Early Literacy Research Library (ELRL) - Article

Early Childhood Learning and the Pediatrician: A Qualitative Study Among Diverse, Low-Income Caregivers

Steinberg, J.R., Bruce, J.S., Marin-Nevarez, P., Phan, K., Merrell, S.B., Chamberlain, L.J. (2018) Early Childhood Learning and the Pediatrician: A Qualitative Study Among Diverse, Low-Income Caregivers. Journal of Developmental & Behavioral Pediatrics, 39(5), 376-386.,

Access: Institutional Access

Publication year


study description

Exploratory, community-engaged, qualitative study.

core topic(s)

Early Literacy , Pediatric Primary Care

Population Characteristics

Medical Providers , Poverty/Low-Income , Toddler/Preschool

Exposures, Outcomes, Other

Community , Libraries and Public Resources , Parent Knowledge, Attitudes, and Beliefs , Provider Behaviors and Skills , School Readiness and Educational Outcomes


This study examined caregivers’ perceptions of ECL (early childhood learning), the role of the pediatrician and pediatric office, and the use of community-based ECL resources among diverse, low-income caregivers whose children were not enrolled in preschool.


Early childhood learning (ECL).

outcomes evaluated

Caregiver perceptions of ECL.


Participants were recruited from low income communities and neighborhoods throughout 2 adjoining counties.


Using community-engaged strategies, caregivers were recruited to participate in in-depth focus groups (FGs). Demographic and FG data were collected in English, Spanish, and Vietnamese. Qualitative data were analyzed with iterative transcript based coding and theme analysis.

sample size

n=12 (focus groups); n=69 (caregivers total); n=46 (mothers); n=8 (fathers); n=15 (grandparents)


Measure of Home ECL: focus groups led by semistructured FG guide was iteratively developed with stakeholder input, sample questions:

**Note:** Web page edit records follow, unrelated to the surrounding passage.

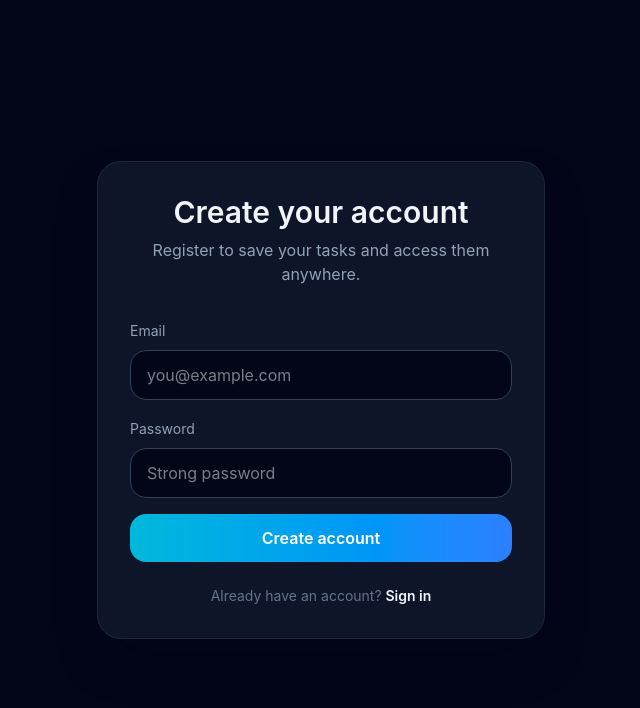
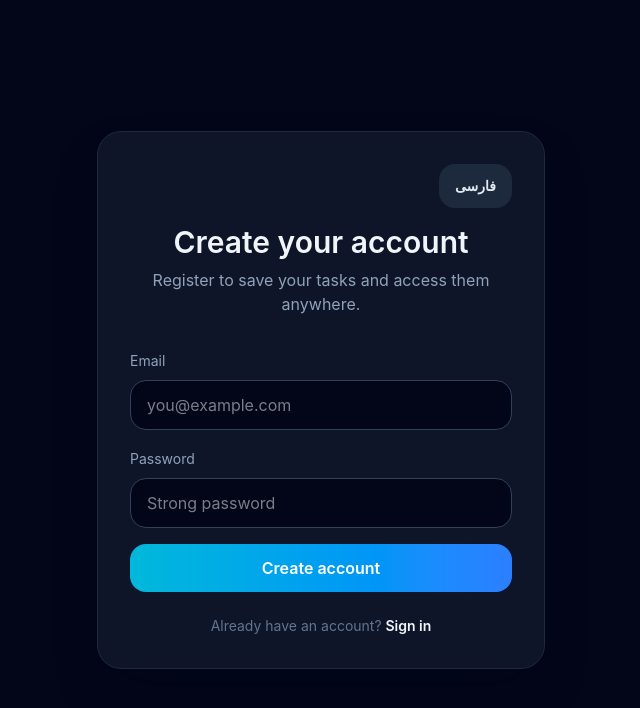
Before and after one commit to mahdirez/Planify, a React (Vite) app in the folder client/: page /register in a window 1280 px wide. Shown: the top 708 px of the page, without its empty margins (319-959 px from the left). Built offline with nearby package versions, Linux system fonts and the light colour scheme; no server answers.

Commit message:
feat(i18n): add language switcher to RegisterPage and LoginPage

```diff
--- a/client/src/pages/LoginPage.jsx
+++ b/client/src/pages/LoginPage.jsx
@@ -1,6 +1,7 @@
 import { useState } from "react";
 import { Link, useNavigate } from "react-router-dom";
 import { useTranslation } from "react-i18next";
+import LanguageSwitcher from "../components/LanguageSwitcher";
 
 export default function LoginPage({ auth }) {
     const navigate = useNavigate();
@@ -27,6 +28,9 @@ export default function LoginPage({ auth }) {
     return (
         <div className="min-h-screen bg-slate-950 text-slate-100 flex items-center justify-center px-4">
             <div className="max-w-md w-full bg-slate-900/95 border border-slate-800 rounded-3xl p-8 shadow-2xl shadow-slate-950/40">
+                <div className="mb-4 flex justify-end">
+                    <LanguageSwitcher />
+                </div>
                 <div className="mb-8 text-center">
                     <h1 className="text-3xl font-semibold">{t("auth.welcomeBack")}</h1>
                     <p className="mt-2 text-slate-400">{t("auth.loginSubtitle")}</p>
--- a/client/src/pages/RegisterPage.jsx
+++ b/client/src/pages/RegisterPage.jsx
@@ -1,6 +1,7 @@
 import { useState } from "react";
 import { Link, useNavigate } from "react-router-dom";
 import { useTranslation } from "react-i18next";
+import LanguageSwitcher from "../components/LanguageSwitcher";
 
 export default function RegisterPage({ auth }) {
     const navigate = useNavigate();
@@ -27,6 +28,9 @@ export default function RegisterPage({ auth }) {
     return (
         <div className="min-h-screen bg-slate-950 text-slate-100 flex items-center justify-center px-4">
             <div className="max-w-md w-full bg-slate-900/95 border border-slate-800 rounded-3xl p-8 shadow-2xl shadow-slate-950/40">
+                <div className="mb-4 flex justify-end">
+                    <LanguageSwitcher />
+                </div>
                 <div className="mb-8 text-center">
                     <h1 className="text-3xl font-semibold">{t("auth.createAccount")}</h1>
                     <p className="mt-2 text-slate-400">{t("auth.registerSubtitle")}</p>
```
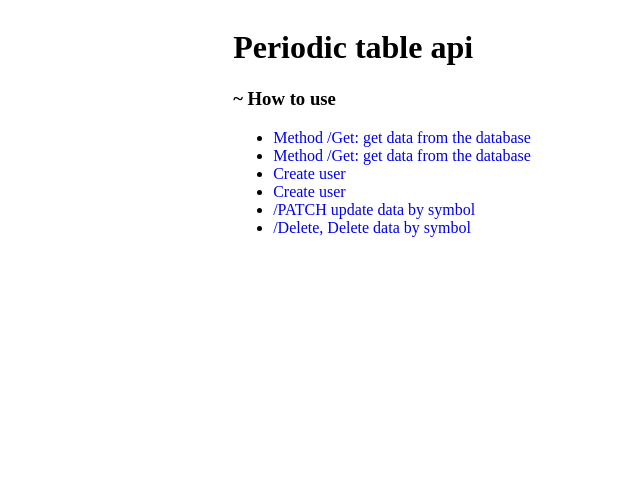
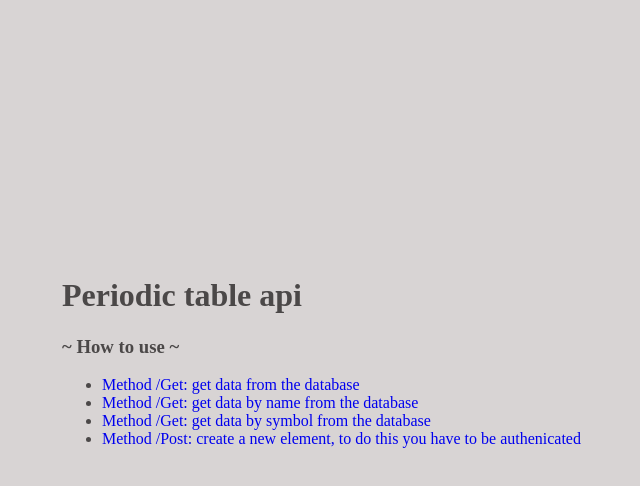
Before and after one commit to John-Daniels/periodic-table-api, a website: page public/index.html in a window 1280 px wide. Shown: the whole page, without its empty margins (258-898 px from the left). Drawn offline with Linux system fonts and the light colour scheme.

```diff
--- a/public/index.html
+++ b/public/index.html
@@ -7,14 +7,26 @@
     <title>Welcome to the periodic table api</title>
 
     <style>
+      html,
+      body {
+        margin: 0px;
+        padding: 0px;
+        background-color: rgb(216, 212, 212);
+      }
       main {
         display: flex;
         flex-direction: column;
         justify-content: center;
         align-items: center;
+        min-width: 100%;
+        min-height: 90vh;
+        color: rgb(75, 72, 72);
+
+        text-decoration: none;
       }
       .container {
-        max-width: 50%;
+        min-width: 50%;
+        align-items: flex-start;
       }
 
       a {
@@ -26,7 +38,7 @@
     <main>
       <div class="container">
         <h1>Periodic table api</h1>
-        <h3>~ How to use</h3>
+        <h3>~ How to use ~</h3>
         <ul class="list"></ul>
       </div>
     </main>
@@ -34,31 +46,32 @@
     <script>
       let routes = [
         {
-          link: "/api/periodic-table/elements/",
+          link: "/api/elements/",
           name: "Method /Get: get data from the database",
         },
         {
-          link: "/api/periodic-table/elements/name",
-          name: "Method /Get: get data from the database",
+          link: "/api/elements/name",
+          name: "Method /Get: get data by name from the database",
         },
         {
-          link: "/api/periodic-table/elements/delete/:symbol",
-          name: "Create user",
-        },
-        { link: "/api/periodic-table/elements/create", name: "Create user" },
-        {
-          link: "/api/periodic-table/elements/update/:symbol",
-          name: "/PATCH update data by symbol",
+          link: "/api/elements/symbol",
+          name: "Method /Get: get data by symbol from the database",
         },
         {
-          link: "/api/periodic-table/elements/delete/:symbol",
-          name: "/Delete, Delete data by symbol",
+          link: "/api/elements/create",
+          name: "Method /Post: create a new element, to do this you have to be authenicated",
         },
+
+        // {
+        //   link: "/api/elements/update/:symbol",
+        //   name: "/PATCH update data by symbol",
+        // },
+        // { link: "/api/users/create", name: "Method /Post: Create user" },
       ]
 
       let ul = document.querySelector(".list")
 
-      routes.forEach((route) => {
+      routes.map((route) => {
         let li = document.createElement("li")
         let p = document.createElement("p")
         let a = document.createElement("a")
--- a/src/index.js
+++ b/src/index.js
@@ -29,7 +29,7 @@
 app.use("/api/elements", elementsRouter)
 
 // 404
-app.use("/*", express.static())
+app.use("/*", express.static(public))
 // app.use("/*", (req, res) => {
 //   // res.redirect("https://github.com/John-Daniels/periodic-table-api")
 
```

    • Please introduce yourself, first name only, and describe how you most enjoy spending time with your child.
    • Can you describe the role of a parent in the life of a young child?
    • Could you please describe the characteristics of a child who is ready for kindergarten
    • Could you tell me what parents can do to help prepare their children for kindergarten?
    • Please describe some of the barriers you or other families in your community face when trying to prepare children for kindergarten.
    • Please describe how, if at all, you think a pediatrician (or other pediatric provider such as a nurse or case manager) could help you prepare your child to be ready for kindergarten.


Additional Measure: anonymous survey with questions regarding demographic characteristics and their home ECL practices, adapted from the California Health Interview Survey and the US Census Bureau with input from community stakeholders.


From June 2015 to August 2015, 69 low-income mothers (n 5 46), fathers (n 5 8), and grandparents (n 5 15) from African-American (33%), Latino (32%), and Vietnamese (35%) communities participated in 12 FGs. Caregivers across groups wanted pediatricians to act as ECL experts and to provide ECL services. Caregivers valued ECL, especially when delivered by trusted sources. Utilization and perception of community ECL resources varied among groups. The greatest variation included different preferences for resource setting, accessibility, and acceptability, especially cultural acceptability. Each individual and groups’ unique, and occasionally adverse, experiences and financial and logistical considerations informed ECL preferences.


This exploratory study brings forth diverse caregivers’ perspectives regarding the role of pediatricians in ECL and their desire for pediatricians to be an access point for high-quality, affordable ECL services. Caregivers’ preferences regarding ECL programming may inform clinic-based pediatric ECL programming.


First, there were limited recruitment venues for 3 Vietnamese focus groups (FGs) and the 2 Latino FGs coordinated with the assistance of community organizations that served limited neighborhoods. We attempted to compensate for this limited recruitment by widely distributing outreach materials among diverse organizations for other Vietnamese and Latino FGs. Second, FG settings can discourage candid conversations about sensitive topics (i.e., immigration status or finances). Despite this limitation, we encouraged open discussions and relied on community cofacilitators to ensure a safe FG environment. Finally, data on the pediatric clinic type that caregivers attended were not addressed as part of this study. The study therefore does not include how the implementation of ECL programming may vary by pediatric clinic type and structure or how caregivers’ pediatric experiences may have varied with clinic type.